__Your task__. Return all lines of the data in which the string "application" occurs.

__Recorded data__.
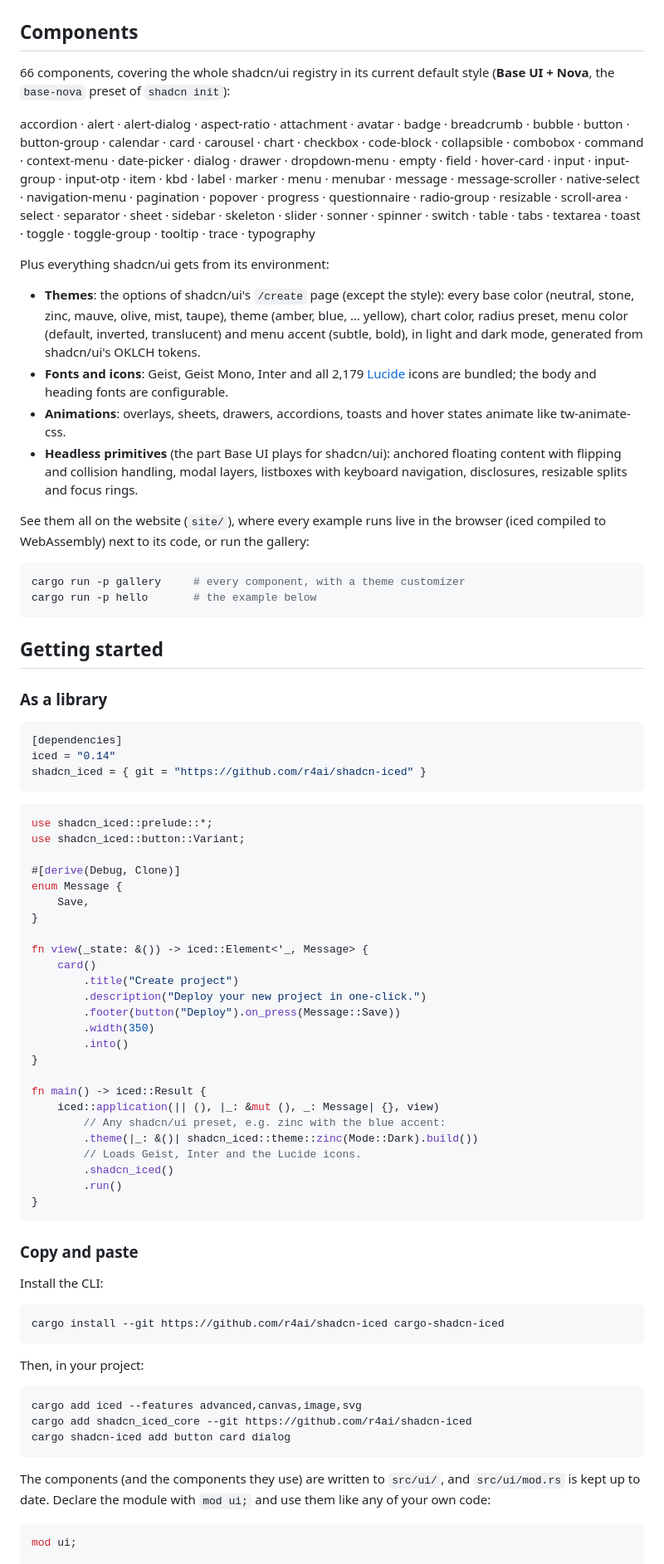
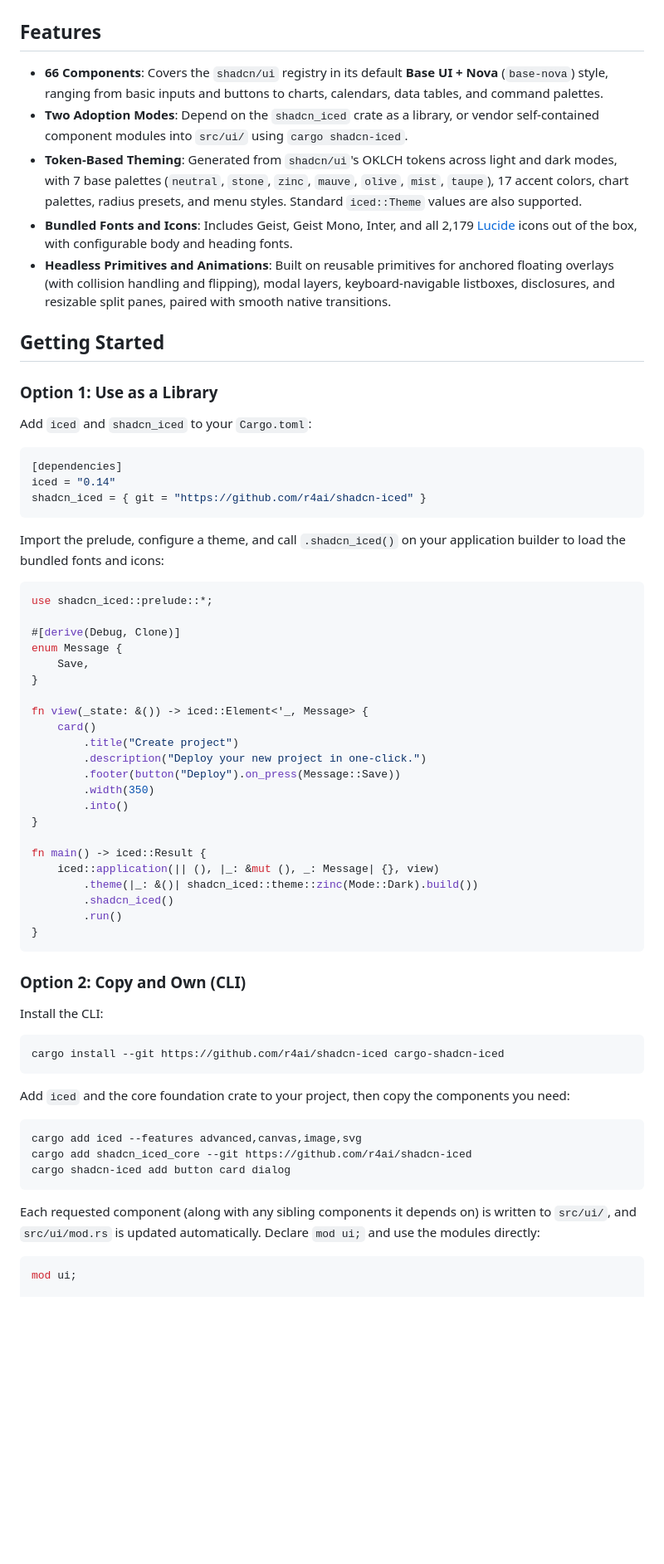
Before and after one commit to r4ai/shadcn-iced, a Markdown page: README.md, the part around one of its changes. Shown at 83% size. GitHub-like rendering; blank space fills up the shorter version.

````diff
--- a/README.md
+++ b/README.md
@@ -15,51 +15,19 @@ cargo shadcn-iced add button dialog dropdown-menu
 | ![Dropdown menu with a submenu, dark mode](docs/screenshots/dropdown-menu-dark.png) | ![Dialog](docs/screenshots/dialog-light.png) |
 | ![Charts with the blue accent](docs/screenshots/chart-blue-light.png) | ![Card with the zinc base and violet accent](docs/screenshots/card-violet-dark.png) |
 
-## Components
+## Features
 
-66 components, covering the whole shadcn/ui registry in its current default
-style (**Base UI + Nova**, the `base-nova` preset of `shadcn init`):
+- **66 Components**: Covers the `shadcn/ui` registry in its default **Base UI + Nova** (`base-nova`) style, ranging from basic inputs and buttons to charts, calendars, data tables, and command palettes.
+- **Two Adoption Modes**: Depend on the `shadcn_iced` crate as a library, or vendor self-contained component modules into `src/ui/` using `cargo shadcn-iced`.
+- **Token-Based Theming**: Generated from `shadcn/ui`'s OKLCH tokens across light and dark modes, with 7 base palettes (`neutral`, `stone`, `zinc`, `mauve`, `olive`, `mist`, `taupe`), 17 accent colors, chart palettes, radius presets, and menu styles. Standard `iced::Theme` values are also supported.
+- **Bundled Fonts and Icons**: Includes Geist, Geist Mono, Inter, and all 2,179 [Lucide](https://lucide.dev) icons out of the box, with configurable body and heading fonts.
+- **Headless Primitives and Animations**: Built on reusable primitives for anchored floating overlays (with collision handling and flipping), modal layers, keyboard-navigable listboxes, disclosures, and resizable split panes, paired with smooth native transitions.
 
-accordion · alert · alert-dialog · aspect-ratio · attachment · avatar · badge ·
-breadcrumb · bubble · button · button-group · calendar · card · carousel ·
-chart · checkbox · code-block · collapsible · combobox · command ·
-context-menu · date-picker · dialog · drawer · dropdown-menu · empty · field ·
-hover-card · input · input-group · input-otp · item · kbd · label · marker ·
-menu · menubar · message · message-scroller · native-select · navigation-menu ·
-pagination · popover · progress · questionnaire · radio-group · resizable ·
-scroll-area · select · separator · sheet · sidebar · skeleton · slider ·
-sonner · spinner · switch · table · tabs · textarea · toast · toggle ·
-toggle-group · tooltip · trace · typography
+## Getting Started
 
-Plus everything shadcn/ui gets from its environment:
+### Option 1: Use as a Library
 
-- **Themes**: the options of shadcn/ui's `/create` page (except the style):
-  every base color (neutral, stone, zinc, mauve, olive, mist, taupe), theme
-  (amber, blue, … yellow), chart color, radius preset, menu color (default,
-  inverted, translucent) and menu accent (subtle, bold), in light and dark
-  mode, generated from shadcn/ui's OKLCH tokens.
-- **Fonts and icons**: Geist, Geist Mono, Inter and all 2,179
-  [Lucide](https://lucide.dev) icons are bundled; the body and heading fonts
-  are configurable.
-- **Animations**: overlays, sheets, drawers, accordions, toasts and hover
-  states animate like tw-animate-css.
-- **Headless primitives** (the part Base UI plays for shadcn/ui): anchored
-  floating content with flipping and collision handling, modal layers,
-  listboxes with keyboard navigation, disclosures, resizable splits and
-  focus rings.
-
-See them all on the website (`site/`), where every
-example runs live in the browser (iced compiled to WebAssembly) next to its
-code, or run the gallery:
-
-```sh
-cargo run -p gallery     # every component, with a theme customizer
-cargo run -p hello       # the example below
-```
-
-## Getting started
-
-### As a library
+Add `iced` and `shadcn_iced` to your `Cargo.toml`:
 
 ```toml
 [dependencies]
@@ -67,9 +35,10 @@ iced = "0.14"
 shadcn_iced = { git = "https://github.com/r4ai/shadcn-iced" }
 ```
 
+Import the prelude, configure a theme, and call `.shadcn_iced()` on your application builder to load the bundled fonts and icons:
+
 ```rust
 use shadcn_iced::prelude::*;
-use shadcn_iced::button::Variant;
 
 #[derive(Debug, Clone)]
 enum Message {
@@ -87,15 +56,13 @@ fn view(_state: &()) -> iced::Element<'_, Message> {
 
 fn main() -> iced::Result {
     iced::application(|| (), |_: &mut (), _: Message| {}, view)
-        // Any shadcn/ui preset, e.g. zinc with the blue accent:
         .theme(|_: &()| shadcn_iced::theme::zinc(Mode::Dark).build())
-        // Loads Geist, Inter and the Lucide icons.
         .shadcn_iced()
         .run()
 }
 ```
 
-### Copy and paste
+### Option 2: Copy and Own (CLI)
 
 Install the CLI:
 
@@ -103,7 +70,7 @@ Install the CLI:
 cargo install --git https://github.com/r4ai/shadcn-iced cargo-shadcn-iced
 ```
 
-Then, in your project:
+Add `iced` and the core foundation crate to your project, then copy the components you need:
 
 ```sh
 cargo add iced --features advanced,canvas,image,svg
@@ -111,9 +78,7 @@ cargo add shadcn_iced_core --git https://github.com/r4ai/shadcn-iced
 cargo shadcn-iced add button card dialog
 ```
 
-The components (and the components they use) are written to `src/ui/`, and
-`src/ui/mod.rs` is kept up to date. Declare the module with `mod ui;` and use
-them like any of your own code:
+Each requested component (along with any sibling components it depends on) is written to `src/ui/`, and `src/ui/mod.rs` is updated automatically. Declare `mod ui;` and use the modules directly:
 
 ```rust
 mod ui;
````
Also changed, not shown: other parts of README.md (+38 -133 lines), docs/architecture.md (added, +102 -0 lines), docs/development.md (added, +144 -0 lines).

__Written response__.
+Import the prelude, configure a theme, and call `.shadcn_iced()` on your application builder to load the bundled fonts and icons:
     iced::application(|| (), |_: &mut (), _: Message| {}, view)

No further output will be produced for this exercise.